"Never apologize for saying No."
“You can say that you're sorry to miss the event, but don't apologize for saying no. You haven't done anything wrong.”
Saying NO to others isn't easy.
For that reason, sometimes we feel guilty and apologize for saying no. You need to put a value on your time and be clear about why you're saying NO.
The word “because” makes people more likely to do something. It softens the blow and provides context. Just don’t let it become a back-and-forth as they try to convince or invalidate your why. You’ll get to know the situations where a simple “NO” is best.
For today I need you to write out your own templates and save them as email signatures.
You can base them upon real requests you've received or just a general theme of things you usually get asked to do that you simply don't want (or need) to do. For example:
"Thank you for your inquiry. Unfortunately, I'm unable to accommodate but I appreciate you thinking of me for the request. Wishing you all the best of luck with your project. Have a great day!"
--can be one of your 'NO' signatures that don't give a specific reason. It simply says no, politely and gracefully and wishes them well. I use this one a lot, and I've never once had someone come back with a note that they were offended, or asking me to reconsider.
Pro Tip: I actually use the Keyboard Shortcuts function on apple to make this action faster. ie:

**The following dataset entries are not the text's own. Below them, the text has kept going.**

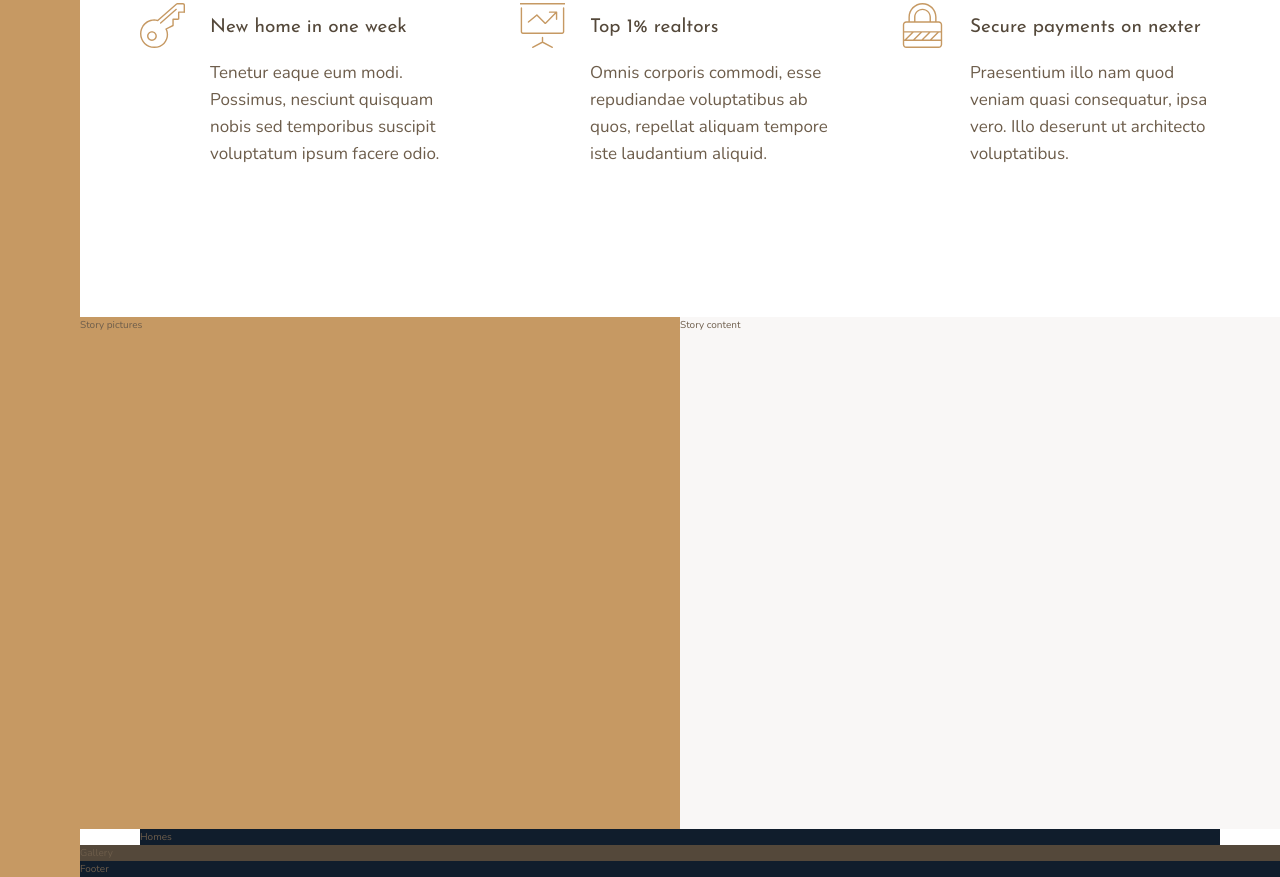
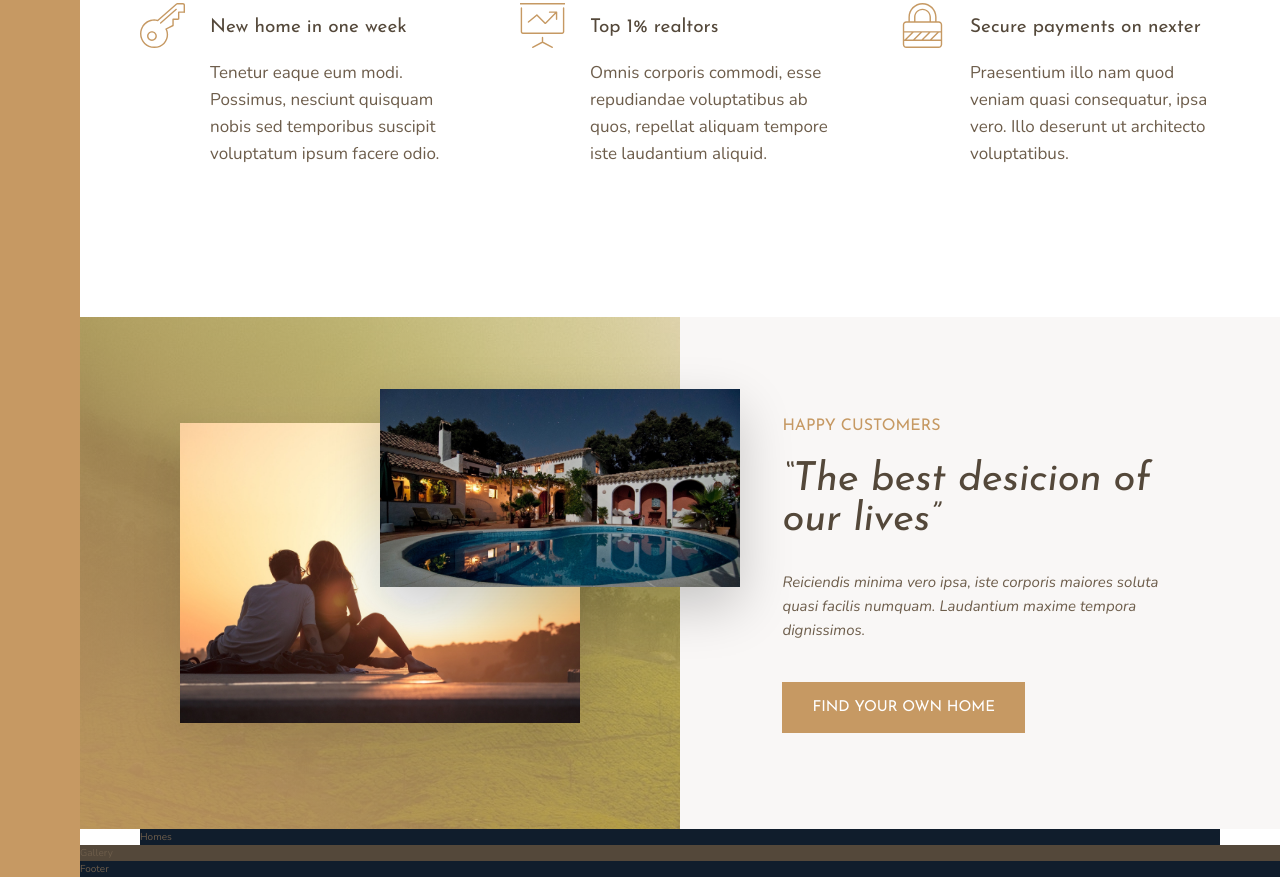
Before and after one commit to bagdenius/Nexter-sass, a website: page index.html in a window 1280 px wide. Shown: the part 991-1868 px from the top of the page. Drawn offline with nearby package versions, Linux system fonts and the light colour scheme.

Commit message:
build the story section

```diff
--- a/index.html
+++ b/index.html
@@ -80,8 +80,25 @@
         </p>
       </div>
     </section>
-    <div class="story__pictures">Story pictures</div>
-    <div class="story__content">Story content</div>
+    <div class="story__pictures">
+      <img
+        src="./img/story-1.jpeg"
+        alt="Couple with new house"
+        class="story__img--1"
+      />
+      <img src="./img/story-2.jpeg" alt="New house" class="story__img--2" />
+    </div>
+    <div class="story__content">
+      <h3 class="heading-3 mb-s">Happy customers</h3>
+      <h2 class="heading-2 heading-2--dark mb-m">
+        &ldquo;The best desicion of our lives&rdquo;
+      </h2>
+      <p class="story__text">
+        Reiciendis minima vero ipsa, iste corporis maiores soluta quasi facilis
+        numquam. Laudantium maxime tempora dignissimos.
+      </p>
+      <button class="btn">Find your own home</button>
+    </div>
     <section class="homes">Homes</section>
     <section class="gallery">Gallery</section>
     <footer class="footer">Footer</footer>
--- a/sass/_story.scss
+++ b/sass/_story.scss
@@ -2,12 +2,46 @@
 
 .story {
   &__pictures {
-    background-color: $color-primary;
     grid-column: full-start / col-end 4;
+    display: grid;
+    grid-template-columns: repeat(6, 1fr);
+    grid-template-rows: repeat(6, 1fr);
+    align-items: center;
+    background-image: linear-gradient(
+        to left bottom,
+        rgba($color-primary, 0.4),
+        rgba($color-primary, 0.9)
+      ),
+      url(../img/back.jpg);
+  }
+
+  &__img--1 {
+    grid-row: 2 / 6;
+    grid-column: 2 / 6;
+    width: 100%;
+    box-shadow: 0 2rem 5rem rgba(#000, 0.1);
+  }
+
+  &__img--2 {
+    grid-row: 1 / 5;
+    grid-column: 4 / 7;
+    width: 120%;
+    z-index: 1;
+    box-shadow: 0 2rem 5rem rgba(#000, 0.2);
   }
 
   &__content {
+    display: grid;
+    align-content: center;
+    justify-items: start;
     background-color: $color-grey-light-1;
     grid-column: col-start 5 / full-end;
+    padding: 6rem 8dvw;
+  }
+
+  &__text {
+    font-size: 1.5rem;
+    font-style: italic;
+    margin-bottom: 4rem;
   }
 }
--- a/sass/_typography.scss
+++ b/sass/_typography.scss
@@ -11,10 +11,24 @@
 
 .heading-2 {
   @extend %heading;
+  font-size: 4rem;
+  font-style: italic;
+  line-height: 1;
+
+  &--light {
+    color: $color-grey-light-1;
+  }
+
+  &--dark {
+    color: $color-grey-dark-1;
+  }
 }
 
 .heading-3 {
   @extend %heading;
+  font-size: 1.6rem;
+  color: $color-primary;
+  text-transform: uppercase;
 }
 
 .heading-4 {
@@ -29,3 +43,36 @@
     color: $color-grey-dark-1;
   }
 }
+
+.btn {
+  background-color: $color-primary;
+  color: #fff;
+  border: none;
+  border-radius: 0;
+  font-family: $font-display;
+  font-size: 1.5rem;
+  text-transform: uppercase;
+  padding: 1.8rem 3rem;
+  cursor: pointer;
+  transition: all 0.2s;
+
+  &:hover {
+    background-color: $color-primary-dark;
+  }
+}
+
+.mb-s {
+  margin-bottom: 2rem;
+}
+
+.mb-m {
+  margin-bottom: 3rem;
+}
+
+.mb-l {
+  margin-bottom: 4rem;
+}
+
+.mb-xl {
+  margin-bottom: 8rem;
+}
```
Also changed, not shown: css/main.css.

Open System Preferences > Keyboard > and click “Text Replacement”, which will use a small combo of letters to expand into an entire sentence or paragraph.
Add the shortcut word you want to use into the “Replace” column. Perhaps it’s “Unf” which will expand the text into whatever you enter into the “With” column.
eg. “Replace” unf with “Thank you for your inquiry. Unfortunately, I'm unable to accommodate but I appreciate you thinking of me for the request. Wishing you all the best of luck with your project. Have a great day!”
We'll touch on saying 'yes' to things that you 'have' to do for work, family or friends, and colleagues in the coming days.
Again, telling your boss NO is quite simple, but not easy.
Enduring your peer pressure is quite simple, but not easy.
Protecting your irreplaceable time is quite simple, but not easy.
Staying on your course when everyone tells you to change it is simple, but not easy.
Baby steps. NO takes practice. Start small, and work your way up.
Tomorrow, we’re going to delve into why you have a compulsion to apologize after saying No, and why it isn’t helping anyone. (Sorry not Sorry.)
–Oliver Burkeman, Four Thousand Weeks
–Greg McKeown, Essentialism
–David Allen, Getting Things Done
–James Clear, The Ivy Lee Method
–Nir Eyal, Indistractible
–Marie Forleo, Ultimate Guide to Saying No